Time TravelJames GleickPantheon, $26.95
It’s kind of daring to write a science book about something that — you must remind your readers — doesn’t exist. That’s James Gleick’s task in Time Travel, an engaging and entertaining look at science that will always remain fiction.
It’s lucidly written, a breeze to read and erudite in assessing a vast range of literary and popular...
Reviews & Previews
Furry LogicMatin Durrani and Liz KalaugherBloomsbury, $27
Warning: Furry Logic is not, as the title might suggest, a detailed exploration of mammals’ reasoning skills. Instead, it’s a fun, informative chronicle of how myriad animals take advantage of the laws of physics.
Science writers Matin Durrani and Liz Kalaugher cite a trove of recent (and often surprising) research...
Tricking some bug into drowning takes finesse, especially for a hungry meat eater with no brain, eyes or moving parts. Yet California pitcher plants are very good at it.

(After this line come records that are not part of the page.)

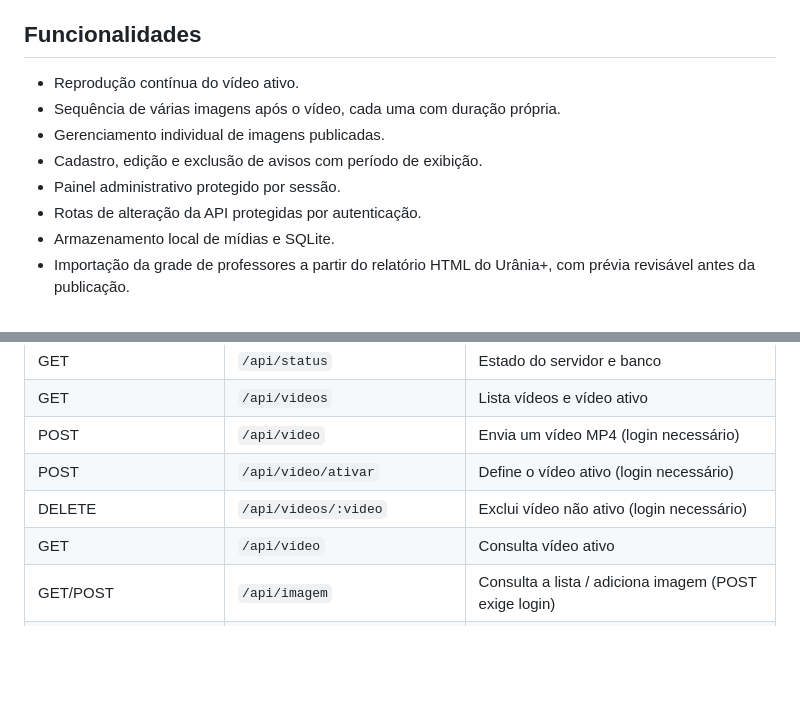
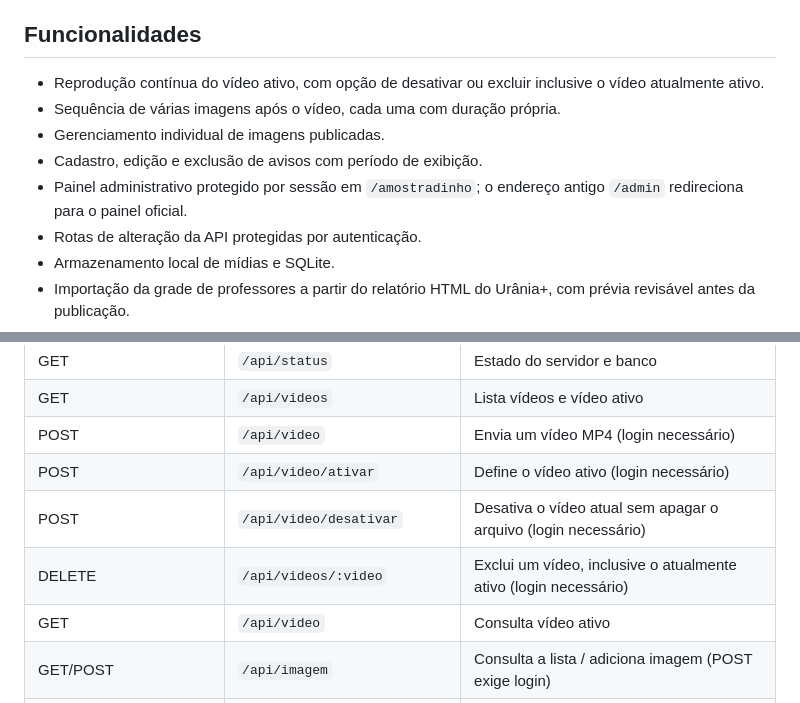
Before and after one commit to PllucianoCarvalho/totem_escola, a Markdown page: README.md, 2 parts joined by grey strips. Rendered like a GitHub page; blank space fills up the shorter version.

Commit message:
Atualiza README para funcionalidades atuais do painel

```diff
--- a/README.md
+++ b/README.md
@@ -4,11 +4,11 @@ Sistema web para exibição de vídeos, sequência de imagens e avisos escolares
 
 ## Funcionalidades
 
-- Reprodução contínua do vídeo ativo.
+- Reprodução contínua do vídeo ativo, com opção de desativar ou excluir inclusive o vídeo atualmente ativo.
 - Sequência de várias imagens após o vídeo, cada uma com duração própria.
 - Gerenciamento individual de imagens publicadas.
 - Cadastro, edição e exclusão de avisos com período de exibição.
-- Painel administrativo protegido por sessão.
+- Painel administrativo protegido por sessão em `/amostradinho`; o endereço antigo `/admin` redireciona para o painel oficial.
 - Rotas de alteração da API protegidas por autenticação.
 - Armazenamento local de mídias e SQLite.
 - Importação da grade de professores a partir do relatório HTML do Urânia+, com prévia revisável antes da publicação.
@@ -106,7 +106,8 @@ As rotas de leitura usadas pela tela do Totem permanecem disponíveis sem login.
 | GET | `/api/videos` | Lista vídeos e vídeo ativo |
 | POST | `/api/video` | Envia um vídeo MP4 (login necessário) |
 | POST | `/api/video/ativar` | Define o vídeo ativo (login necessário) |
-| DELETE | `/api/videos/:video` | Exclui vídeo não ativo (login necessário) |
+| POST | `/api/video/desativar` | Desativa o vídeo atual sem apagar o arquivo (login necessário) |
+| DELETE | `/api/videos/:video` | Exclui um vídeo, inclusive o atualmente ativo (login necessário) |
 | GET | `/api/video` | Consulta vídeo ativo |
 | GET/POST | `/api/imagem` | Consulta a lista / adiciona imagem (POST exige login) |
 | DELETE | `/api/imagem/:id` | Exclui uma imagem (login necessário) |
```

Growing where deposits of the mineral serpentine would kill most other plants, Darlingtonia californica survives in low-nutrient soil by being “very meat dependent,” says David Armitage of the University of Notre Dame in...
Tenth moon of Saturn
The first natural satellite in the solar system to be discovered since artificial satellites were launched has been found circling Saturn. Dr. Audouin Dollfus of the Observatory of Physical Astronomy at Meudon, France, spotted Saturn’s tenth satellite on three photographs taken in mid-December when the planet’s rings were seen edge-on from earth. — Science News...
What Were They Thinking?
New research is stirring the pot about an ancient Egyptian burial practice.
Many ancient peoples, including Egyptians, buried some of their dead in ceramic pots or urns. Researchers have long thought these pot burials, which often recycled containers used for domestic purposes, were a common, make-do burial for poor children.
But at least in ancient Egypt, the practice was not...